*Front-end code change data*
# # #

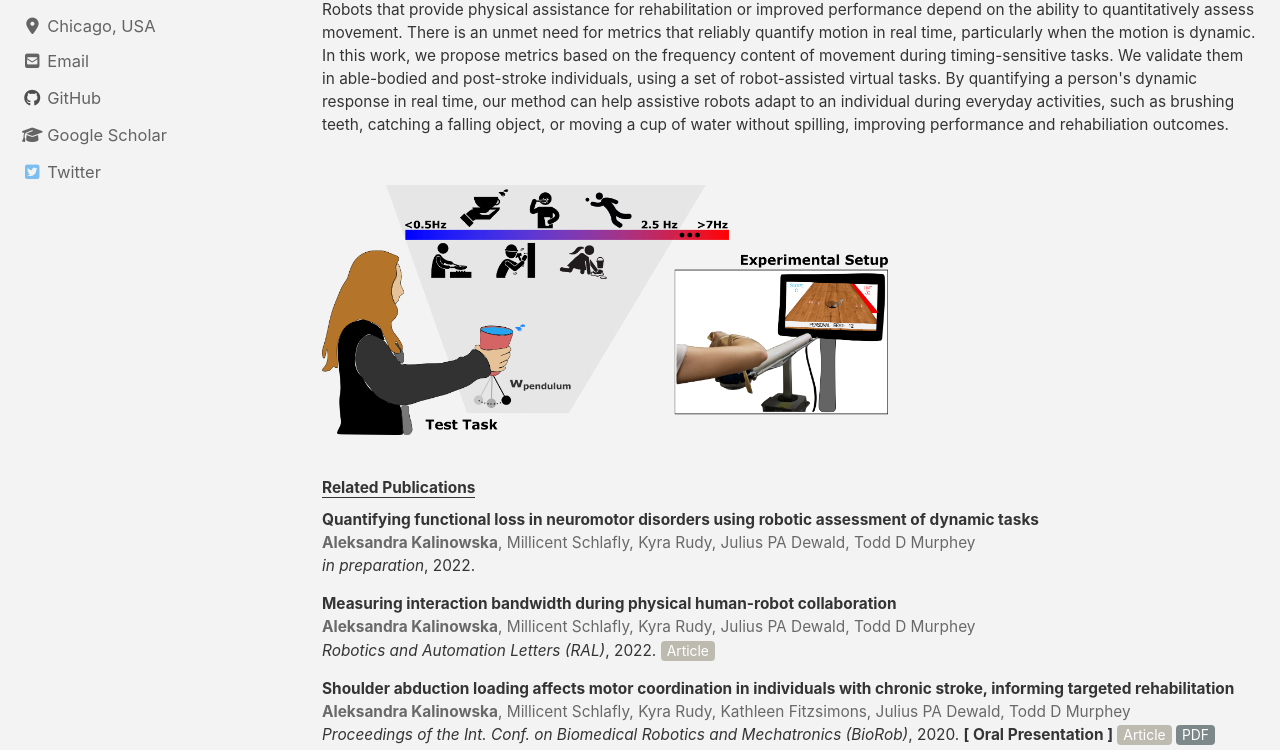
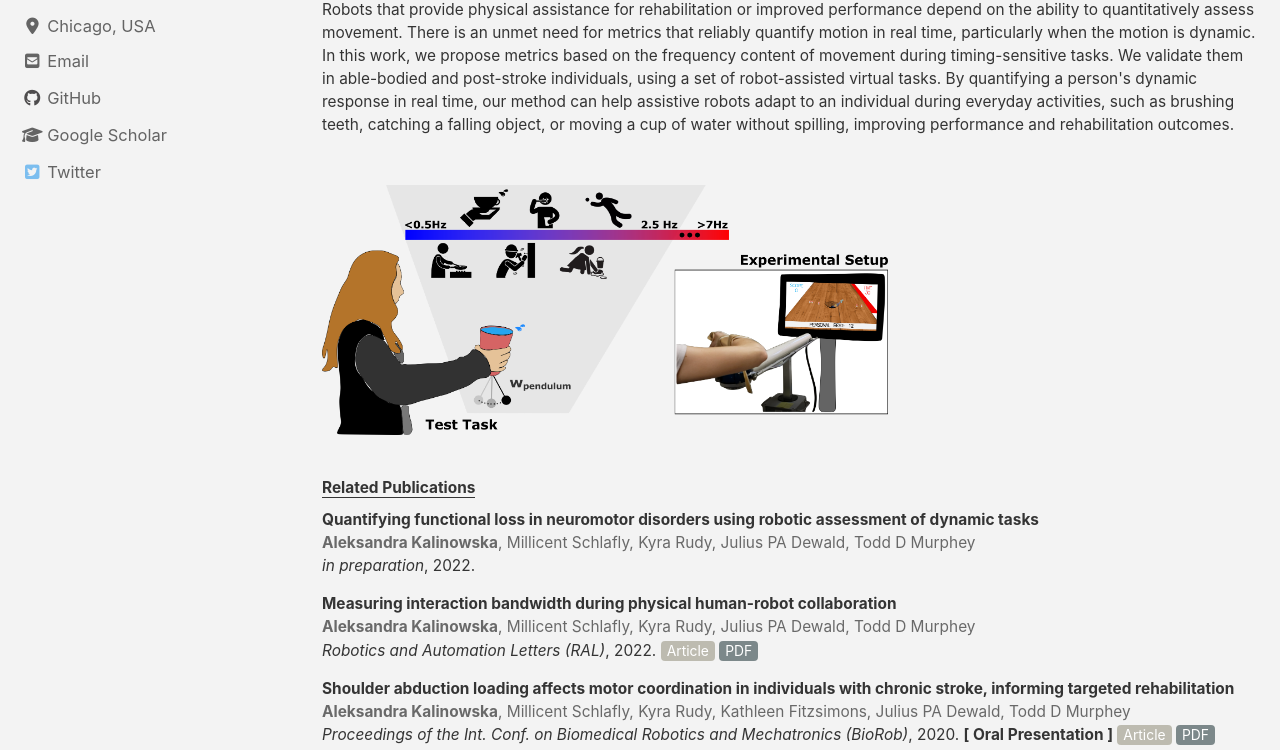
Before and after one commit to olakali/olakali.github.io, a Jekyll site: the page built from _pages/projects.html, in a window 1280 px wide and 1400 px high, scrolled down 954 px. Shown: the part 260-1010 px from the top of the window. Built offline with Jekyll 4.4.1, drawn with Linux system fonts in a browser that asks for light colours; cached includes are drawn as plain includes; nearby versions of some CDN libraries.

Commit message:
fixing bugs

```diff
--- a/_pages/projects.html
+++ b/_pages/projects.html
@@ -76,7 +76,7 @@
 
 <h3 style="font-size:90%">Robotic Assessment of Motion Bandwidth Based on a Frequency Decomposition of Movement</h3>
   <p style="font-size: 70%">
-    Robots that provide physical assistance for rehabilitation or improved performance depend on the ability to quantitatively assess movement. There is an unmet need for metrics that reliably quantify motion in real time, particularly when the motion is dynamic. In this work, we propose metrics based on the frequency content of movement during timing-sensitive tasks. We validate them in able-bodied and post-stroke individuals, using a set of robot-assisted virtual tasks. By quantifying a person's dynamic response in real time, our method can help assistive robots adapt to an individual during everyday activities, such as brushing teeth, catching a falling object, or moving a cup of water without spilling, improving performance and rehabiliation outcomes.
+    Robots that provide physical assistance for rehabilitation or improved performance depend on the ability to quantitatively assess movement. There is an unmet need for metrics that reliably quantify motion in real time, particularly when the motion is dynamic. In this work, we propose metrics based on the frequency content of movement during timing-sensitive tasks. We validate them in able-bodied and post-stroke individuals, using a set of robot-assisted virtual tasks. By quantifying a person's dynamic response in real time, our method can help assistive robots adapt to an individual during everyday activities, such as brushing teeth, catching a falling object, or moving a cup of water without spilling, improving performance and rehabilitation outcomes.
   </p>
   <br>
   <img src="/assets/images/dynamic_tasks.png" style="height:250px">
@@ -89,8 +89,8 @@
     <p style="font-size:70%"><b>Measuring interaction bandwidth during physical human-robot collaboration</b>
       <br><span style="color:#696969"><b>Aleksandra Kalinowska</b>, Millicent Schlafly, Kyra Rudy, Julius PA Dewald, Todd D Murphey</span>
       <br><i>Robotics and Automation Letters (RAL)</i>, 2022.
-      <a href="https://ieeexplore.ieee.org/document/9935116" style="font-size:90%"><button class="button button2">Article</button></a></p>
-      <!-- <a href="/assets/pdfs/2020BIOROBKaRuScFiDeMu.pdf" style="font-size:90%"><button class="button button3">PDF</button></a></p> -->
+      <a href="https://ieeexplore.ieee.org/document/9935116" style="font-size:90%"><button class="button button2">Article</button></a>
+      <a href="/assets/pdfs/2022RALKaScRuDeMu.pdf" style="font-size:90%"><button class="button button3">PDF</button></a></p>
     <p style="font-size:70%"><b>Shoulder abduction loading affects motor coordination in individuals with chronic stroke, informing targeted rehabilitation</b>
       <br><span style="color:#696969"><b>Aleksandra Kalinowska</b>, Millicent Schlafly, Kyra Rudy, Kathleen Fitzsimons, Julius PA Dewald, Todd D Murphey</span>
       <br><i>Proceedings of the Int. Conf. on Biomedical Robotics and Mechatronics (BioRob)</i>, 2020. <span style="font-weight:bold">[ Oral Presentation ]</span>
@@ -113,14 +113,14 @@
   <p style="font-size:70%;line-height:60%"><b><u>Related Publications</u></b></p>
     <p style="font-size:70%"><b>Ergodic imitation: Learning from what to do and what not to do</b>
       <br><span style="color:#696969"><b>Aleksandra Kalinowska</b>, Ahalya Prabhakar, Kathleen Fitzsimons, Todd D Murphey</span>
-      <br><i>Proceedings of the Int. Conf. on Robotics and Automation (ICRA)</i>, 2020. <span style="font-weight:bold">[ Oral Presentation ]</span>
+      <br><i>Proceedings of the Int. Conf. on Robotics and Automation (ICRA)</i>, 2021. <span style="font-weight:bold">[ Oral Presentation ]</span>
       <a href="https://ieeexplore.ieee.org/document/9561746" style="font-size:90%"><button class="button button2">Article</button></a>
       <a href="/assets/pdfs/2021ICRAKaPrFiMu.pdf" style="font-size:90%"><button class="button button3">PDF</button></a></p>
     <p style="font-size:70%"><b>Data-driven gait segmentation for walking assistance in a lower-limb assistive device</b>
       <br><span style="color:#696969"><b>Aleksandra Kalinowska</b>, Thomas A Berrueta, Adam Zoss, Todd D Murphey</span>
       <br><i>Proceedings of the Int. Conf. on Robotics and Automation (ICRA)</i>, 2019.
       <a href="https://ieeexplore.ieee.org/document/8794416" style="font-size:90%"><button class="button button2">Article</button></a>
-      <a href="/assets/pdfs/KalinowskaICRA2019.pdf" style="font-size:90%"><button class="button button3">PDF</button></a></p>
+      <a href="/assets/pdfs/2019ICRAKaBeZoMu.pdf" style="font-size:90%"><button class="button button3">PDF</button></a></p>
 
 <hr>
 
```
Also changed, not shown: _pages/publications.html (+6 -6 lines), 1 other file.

# # #

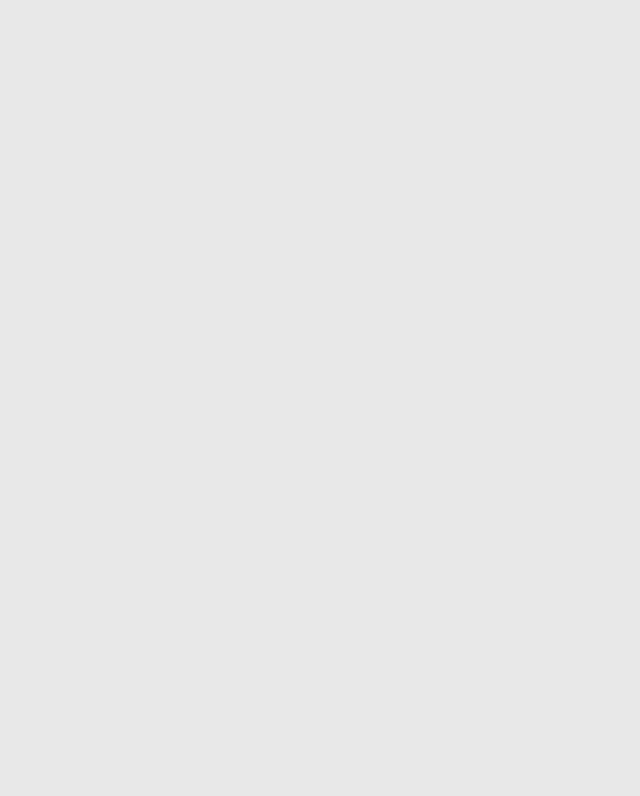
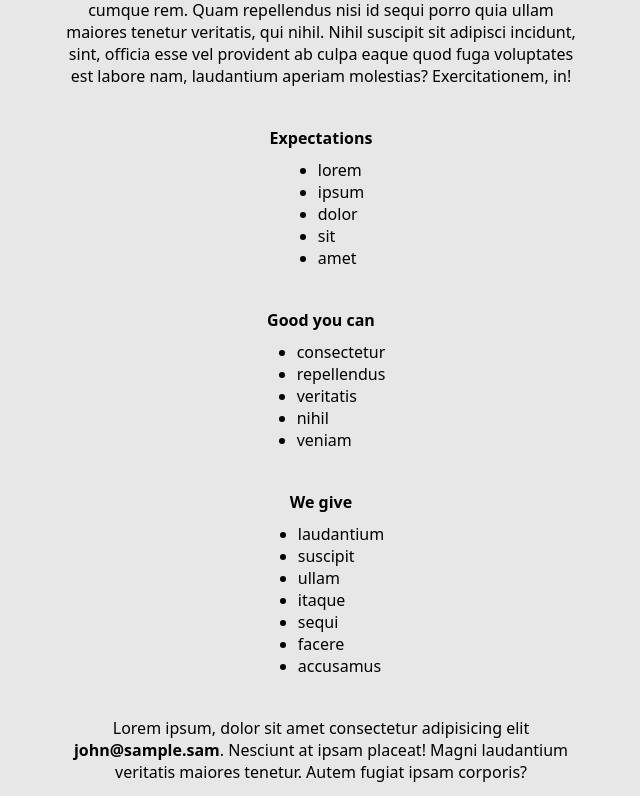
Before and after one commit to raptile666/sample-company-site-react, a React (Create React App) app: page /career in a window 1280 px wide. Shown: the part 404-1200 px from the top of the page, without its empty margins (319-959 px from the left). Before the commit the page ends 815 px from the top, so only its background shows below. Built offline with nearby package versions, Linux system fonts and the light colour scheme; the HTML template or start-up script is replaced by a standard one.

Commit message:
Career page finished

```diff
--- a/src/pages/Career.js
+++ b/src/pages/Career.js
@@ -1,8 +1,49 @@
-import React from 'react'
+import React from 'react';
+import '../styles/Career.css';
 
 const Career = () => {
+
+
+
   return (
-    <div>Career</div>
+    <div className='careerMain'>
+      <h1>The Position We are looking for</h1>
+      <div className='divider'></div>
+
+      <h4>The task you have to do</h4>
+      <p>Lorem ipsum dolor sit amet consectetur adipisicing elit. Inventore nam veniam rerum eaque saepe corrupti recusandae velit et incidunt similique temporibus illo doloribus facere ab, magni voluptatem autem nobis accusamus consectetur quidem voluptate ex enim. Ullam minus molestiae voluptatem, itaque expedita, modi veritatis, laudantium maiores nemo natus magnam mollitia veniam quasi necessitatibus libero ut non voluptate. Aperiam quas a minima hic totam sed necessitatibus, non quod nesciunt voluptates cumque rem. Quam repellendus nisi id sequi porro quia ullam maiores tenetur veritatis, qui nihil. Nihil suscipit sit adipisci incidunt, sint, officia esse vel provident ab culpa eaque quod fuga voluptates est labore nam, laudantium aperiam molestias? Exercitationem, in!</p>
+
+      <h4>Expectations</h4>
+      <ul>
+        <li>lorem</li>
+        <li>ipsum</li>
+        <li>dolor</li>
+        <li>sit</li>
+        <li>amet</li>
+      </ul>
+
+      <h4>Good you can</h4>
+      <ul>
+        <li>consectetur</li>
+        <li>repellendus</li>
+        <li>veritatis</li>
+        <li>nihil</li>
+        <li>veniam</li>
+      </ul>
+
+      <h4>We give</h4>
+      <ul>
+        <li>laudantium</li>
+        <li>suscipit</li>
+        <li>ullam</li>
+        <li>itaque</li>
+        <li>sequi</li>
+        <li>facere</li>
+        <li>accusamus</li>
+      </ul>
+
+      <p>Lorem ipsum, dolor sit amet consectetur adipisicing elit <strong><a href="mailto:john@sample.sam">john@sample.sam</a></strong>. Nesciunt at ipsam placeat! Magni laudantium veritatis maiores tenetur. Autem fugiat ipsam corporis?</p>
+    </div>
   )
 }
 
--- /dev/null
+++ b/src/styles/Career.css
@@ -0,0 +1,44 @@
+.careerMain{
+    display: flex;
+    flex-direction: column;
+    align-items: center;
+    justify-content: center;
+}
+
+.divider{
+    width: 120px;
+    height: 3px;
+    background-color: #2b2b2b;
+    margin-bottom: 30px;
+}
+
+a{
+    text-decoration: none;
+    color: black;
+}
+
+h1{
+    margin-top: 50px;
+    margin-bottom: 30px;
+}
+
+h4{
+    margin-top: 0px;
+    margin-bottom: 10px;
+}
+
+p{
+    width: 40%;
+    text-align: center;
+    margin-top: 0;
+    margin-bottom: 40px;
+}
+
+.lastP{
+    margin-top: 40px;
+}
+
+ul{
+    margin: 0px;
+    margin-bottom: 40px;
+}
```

# # #

*WORK REQUIRED*
Lines containing "button" in the records above: how many are there? Give only the number.

*RESPONSE TO THE TASK*
9